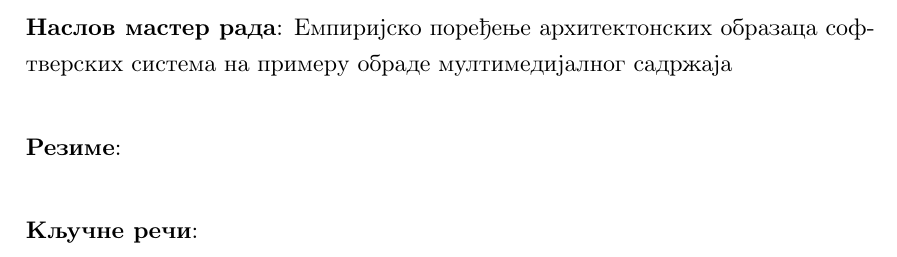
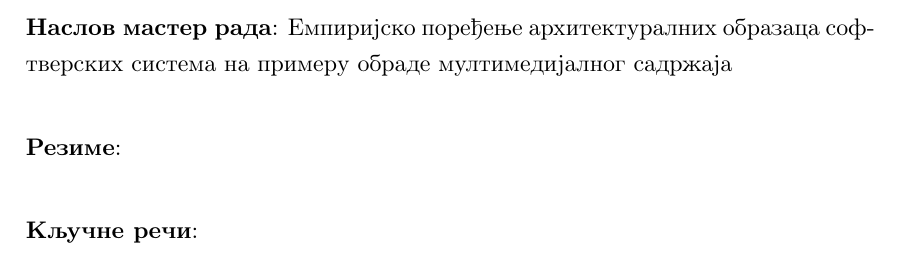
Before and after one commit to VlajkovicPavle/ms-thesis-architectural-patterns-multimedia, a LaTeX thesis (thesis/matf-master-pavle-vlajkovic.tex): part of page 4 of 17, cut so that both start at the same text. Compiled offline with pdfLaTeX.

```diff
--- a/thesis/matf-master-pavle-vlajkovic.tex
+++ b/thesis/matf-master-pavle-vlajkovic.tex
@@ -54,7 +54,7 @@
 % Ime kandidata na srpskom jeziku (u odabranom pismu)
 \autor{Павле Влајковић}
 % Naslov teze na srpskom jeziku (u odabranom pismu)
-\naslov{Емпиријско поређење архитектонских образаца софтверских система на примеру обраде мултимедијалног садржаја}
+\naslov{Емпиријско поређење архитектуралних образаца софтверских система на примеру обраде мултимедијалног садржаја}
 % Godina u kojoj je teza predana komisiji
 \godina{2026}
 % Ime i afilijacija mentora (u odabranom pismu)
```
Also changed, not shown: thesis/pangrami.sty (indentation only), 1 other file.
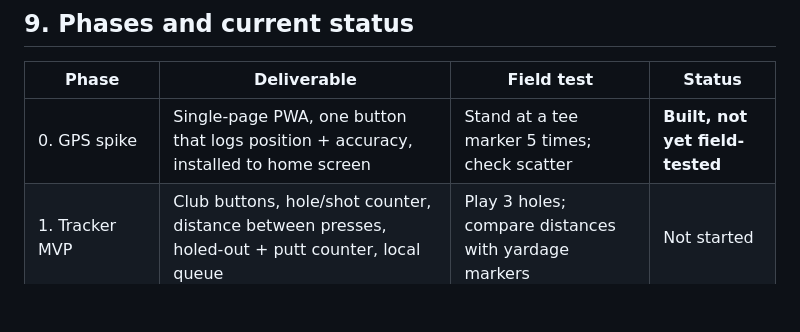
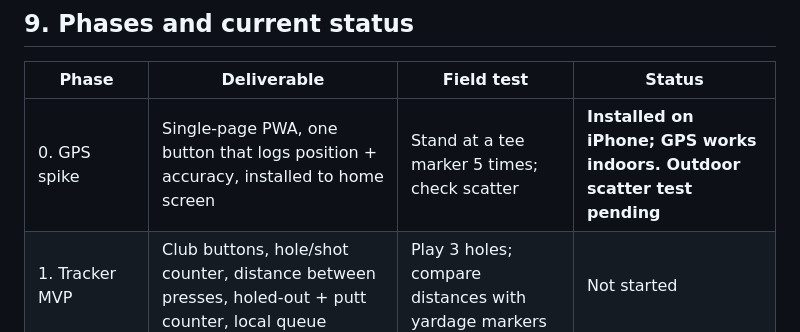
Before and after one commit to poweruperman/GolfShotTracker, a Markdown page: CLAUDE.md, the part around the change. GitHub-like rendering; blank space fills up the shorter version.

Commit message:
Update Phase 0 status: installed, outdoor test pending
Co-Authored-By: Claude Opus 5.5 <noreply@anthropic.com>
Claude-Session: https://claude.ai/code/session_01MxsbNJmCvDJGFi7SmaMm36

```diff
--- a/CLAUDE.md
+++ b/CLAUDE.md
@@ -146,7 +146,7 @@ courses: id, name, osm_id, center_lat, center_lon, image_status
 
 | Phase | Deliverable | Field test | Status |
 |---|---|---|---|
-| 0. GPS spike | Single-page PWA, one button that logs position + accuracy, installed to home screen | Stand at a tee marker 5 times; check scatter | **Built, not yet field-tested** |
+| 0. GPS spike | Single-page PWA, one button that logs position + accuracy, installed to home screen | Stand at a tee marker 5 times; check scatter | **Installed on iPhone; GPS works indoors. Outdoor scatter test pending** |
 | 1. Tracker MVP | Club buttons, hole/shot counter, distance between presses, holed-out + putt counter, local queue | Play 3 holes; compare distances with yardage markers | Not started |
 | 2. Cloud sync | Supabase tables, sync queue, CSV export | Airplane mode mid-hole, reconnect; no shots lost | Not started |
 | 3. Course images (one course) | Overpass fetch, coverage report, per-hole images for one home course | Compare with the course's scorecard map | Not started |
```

--- --- ---

Task objective:
Output the material above exactly as written and drop any images it holds.

Expected answer:
Before and after one commit to VlajkovicPavle/ms-thesis-architectural-patterns-multimedia, a LaTeX thesis (thesis/matf-master-pavle-vlajkovic.tex): part of page 4 of 17, cut so that both start at the same text. Compiled offline with pdfLaTeX.

```diff
--- a/thesis/matf-master-pavle-vlajkovic.tex
+++ b/thesis/matf-master-pavle-vlajkovic.tex
@@ -54,7 +54,7 @@
 % Ime kandidata na srpskom jeziku (u odabranom pismu)
 \autor{Павле Влајковић}
 % Naslov teze na srpskom jeziku (u odabranom pismu)
-\naslov{Емпиријско поређење архитектонских образаца софтверских система на примеру обраде мултимедијалног садржаја}
+\naslov{Емпиријско поређење архитектуралних образаца софтверских система на примеру обраде мултимедијалног садржаја}
 % Godina u kojoj je teza predana komisiji
 \godina{2026}
 % Ime i afilijacija mentora (u odabranom pismu)
```
Also changed, not shown: thesis/pangrami.sty (indentation only), 1 other file.
Before and after one commit to poweruperman/GolfShotTracker, a Markdown page: CLAUDE.md, the part around the change. GitHub-like rendering; blank space fills up the shorter version.

Commit message:
Update Phase 0 status: installed, outdoor test pending
Co-Authored-By: Claude Opus 5.5 <noreply@anthropic.com>
Claude-Session: https://claude.ai/code/session_01MxsbNJmCvDJGFi7SmaMm36

```diff
--- a/CLAUDE.md
+++ b/CLAUDE.md
@@ -146,7 +146,7 @@ courses: id, name, osm_id, center_lat, center_lon, image_status
 
 | Phase | Deliverable | Field test | Status |
 |---|---|---|---|
-| 0. GPS spike | Single-page PWA, one button that logs position + accuracy, installed to home screen | Stand at a tee marker 5 times; check scatter | **Built, not yet field-tested** |
+| 0. GPS spike | Single-page PWA, one button that logs position + accuracy, installed to home screen | Stand at a tee marker 5 times; check scatter | **Installed on iPhone; GPS works indoors. Outdoor scatter test pending** |
 | 1. Tracker MVP | Club buttons, hole/shot counter, distance between presses, holed-out + putt counter, local queue | Play 3 holes; compare distances with yardage markers | Not started |
 | 2. Cloud sync | Supabase tables, sync queue, CSV export | Airplane mode mid-hole, reconnect; no shots lost | Not started |
 | 3. Course images (one course) | Overpass fetch, coverage report, per-hole images for one home course | Compare with the course's scorecard map | Not started |
```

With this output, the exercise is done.